Prime Minister Lee Hsien Loong will meet Biden in the Oval Office at 10.35am (1435 GMT), and the two leaders will later make a joint media appearance.
The get-together will hand Biden a welcome opportunity to delve into Washington’s long-touted “pivot to Asia.”
“We are very happy” to host Lee, a senior US official said, “because we believe that the US-Singapore strategic partnership is extremely strong and valuable to both countries, and it has supported peace and prosperity throughout the Indo-Pacific.”
The Biden administration has repeatedly characterised the Asia-Pacific region, and particularly the rise of communist China, as the number one strategic issue for the US.
The world’s two biggest economies are at loggerheads over trade, human rights and, more broadly, what Biden often portrays as a defining struggle in the 21st century between the globe’s autocracies and democracies.
But concerns about China have been pushed to the back burner by the emergency in Europe, where Russia’s military is in its second month of attacking neighbouring, pro-Western Ukraine in a crisis more reminiscent of the Cold War.
Even the alarming acceleration of North Korea’s nuclear programme – including testing an intercontinental ballistic missile last week – has been overshadowed by Russian President Vladimir Putin’s bloody campaign.
Ukraine invasion looms
Inevitably, when Lee meets Biden, Ukraine will loom large.
Singapore announced in February it was joining other pro-Western powers in imposing sanctions on Russia, including blocking financial transactions.
The wealthy city-state rarely sanctions other countries without UN backing, but Foreign Affairs Minister Vivian Balakrishnan cited the “unprecedented gravity” of the crisis.
“The president and prime minister will be meeting at a very critical time, one in which the rules-based international order faces (an) unprecedented challenge,” the US official told reporters on condition of anonymity.
Russia’s attack on Ukraine, which Putin says he wants to “demilitarise,” has deeply shocked US allies beyond Europe, including Australia and Japan.
The US official said Putin’s shredding of international borders “poses a threat not only for Europe, but also for the Indo-Pacific.”
But while the official described Singapore and other regional powers as “stepping up,” India has pointedly refused to condemn Russia’s war, while Western officials fear China could actively help the Russians.
The White House says that when discussion turns to China, Biden will raise “efforts to ensure a free and open Indo-Pacific” – shorthand for the US-led campaign to push back against Chinese expansion into disputed waters and international sea lanes.

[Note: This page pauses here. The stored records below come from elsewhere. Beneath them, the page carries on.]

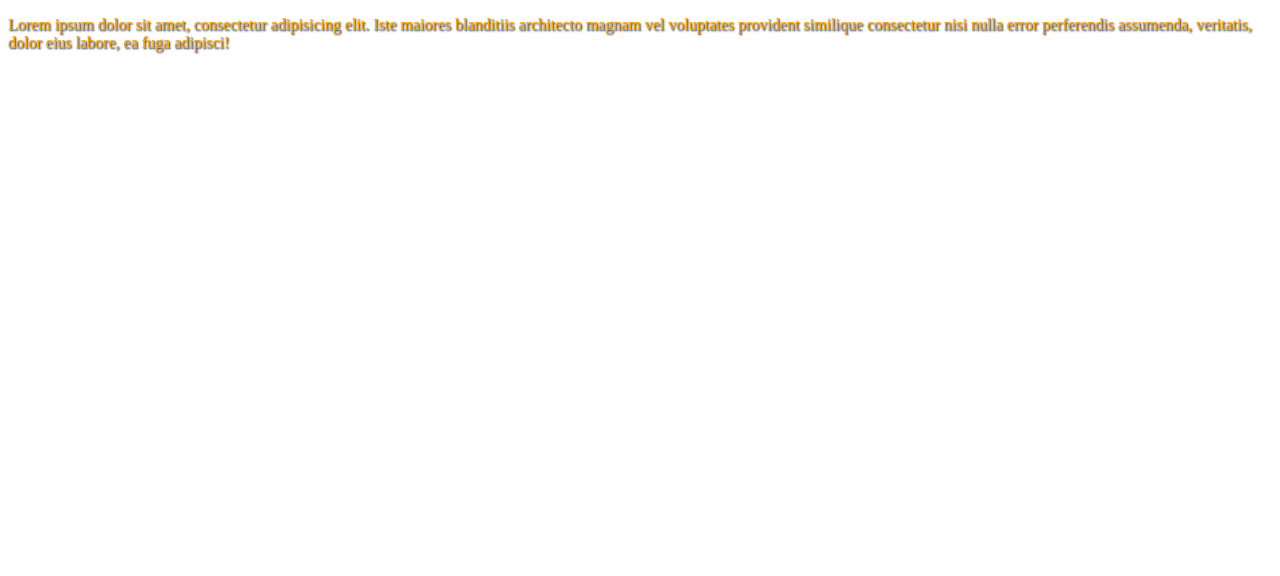
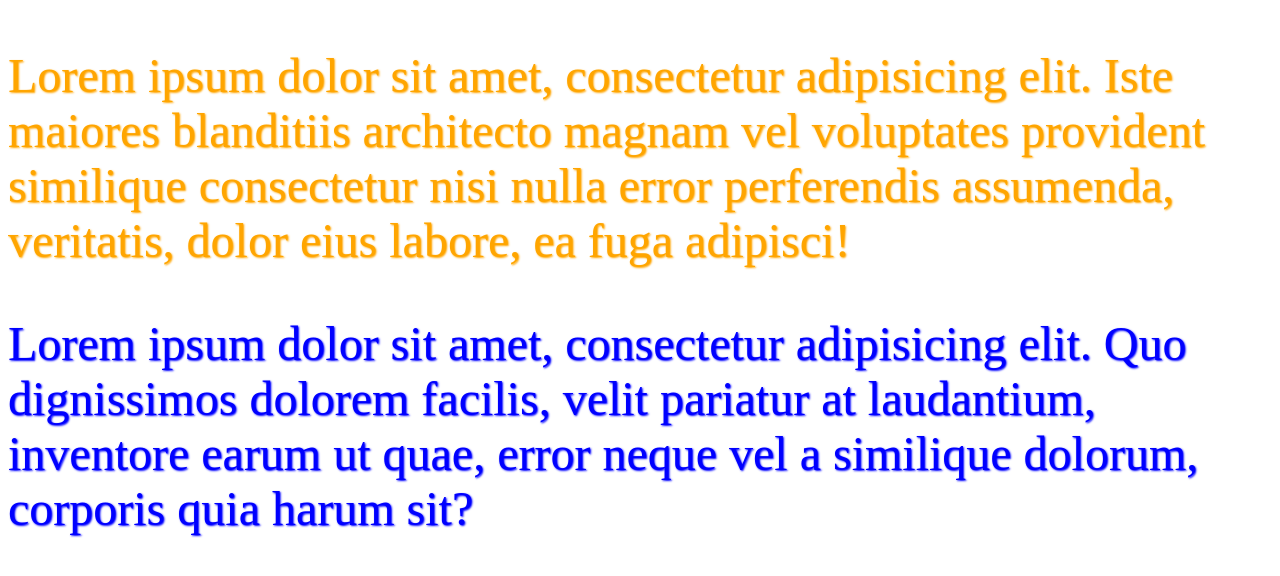
Before and after one commit to MrBlaBlak/CSS-pierwszy, a plain HTML site: page index.html in a window 1280 px wide. Drawn offline with Linux system fonts and the light colour scheme.

Commit message:
identyfikator

```diff
--- a/css/style.css
+++ b/css/style.css
@@ -1,4 +1,11 @@
 p {
     color: orange;
-    text-shadow:1px 1px 2px black;
+    text-shadow:1px 1px 2px orange;
+    font-size: 48px;
+
 }
+/*   Selektor Id */
+#paragraph {
+    color: blue;
+    text-shadow:1px 1px 2px blue;
+}
--- a/index.html
+++ b/index.html
@@ -8,9 +8,10 @@
 </head>
 
 <body>
-<!--Selektor znacznika--!>
+<!--Selektor znacznika-->
 <p>Lorem ipsum dolor sit amet, consectetur adipisicing elit. Iste maiores blanditiis architecto magnam vel voluptates provident similique consectetur nisi nulla error perferendis assumenda, veritatis, dolor eius labore, ea fuga adipisci!</p>
-
+<!-- Selektor ID -->
+<p id="paragraph">Lorem ipsum dolor sit amet, consectetur adipisicing elit. Quo dignissimos dolorem facilis, velit pariatur at laudantium, inventore earum ut quae, error neque vel a similique dolorum, corporis quia harum sit?</p>
 
 </body>
 
```
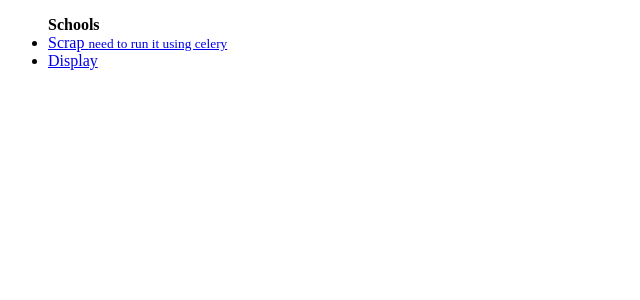
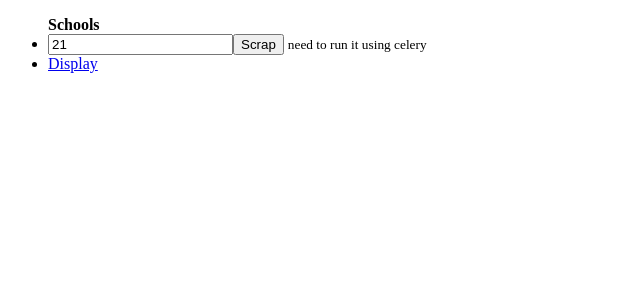
Before and after one commit to sta-k/stackschools_scrapper, a Django app: page / in a window 1280 px wide. Shown: the top 300 px of the page, without its empty margins (0-640 px from the left). Run offline with Django 3.2, Linux system fonts and the light colour scheme.

Commit message:
added input nums

```diff
--- a/schools/templates/home.html
+++ b/schools/templates/home.html
@@ -4,7 +4,10 @@
 {% block content %}
 <ul>
     <strong>Schools</strong>
-    <li><a href="{% url 'schools:scrap' %}">Scrap <small>need to run it using celery</small></a></li>
+    <li>
+        <form method="POST" action="{% url 'schools:scrap' %}">{% csrf_token %}
+            <input type="text" name="number_of_items" value="21"><input type="submit" value="Scrap">
+            <small>need to run it using celery</small></form></li>
     <li><a href="{% url 'schools:home' %}">Display </a></li>
 </ul>
 {% endblock %}
--- a/schools/views.py
+++ b/schools/views.py
@@ -12,6 +12,6 @@ def show_school(request,code):
     return render(request,'schools/show.html',{'school':School.objects.get(code=code)})
 
 def scrap_schools(request):
-    task_scrap_schools.delay(21) # first 21 items
+    task_scrap_schools.delay(request.POST['number_of_items']) # first 21 items
 
     return HttpResponse('<a href="/">back</a> Task Added Success')
```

“The US-Singapore security partnership is very, very important to the US,” the US official said.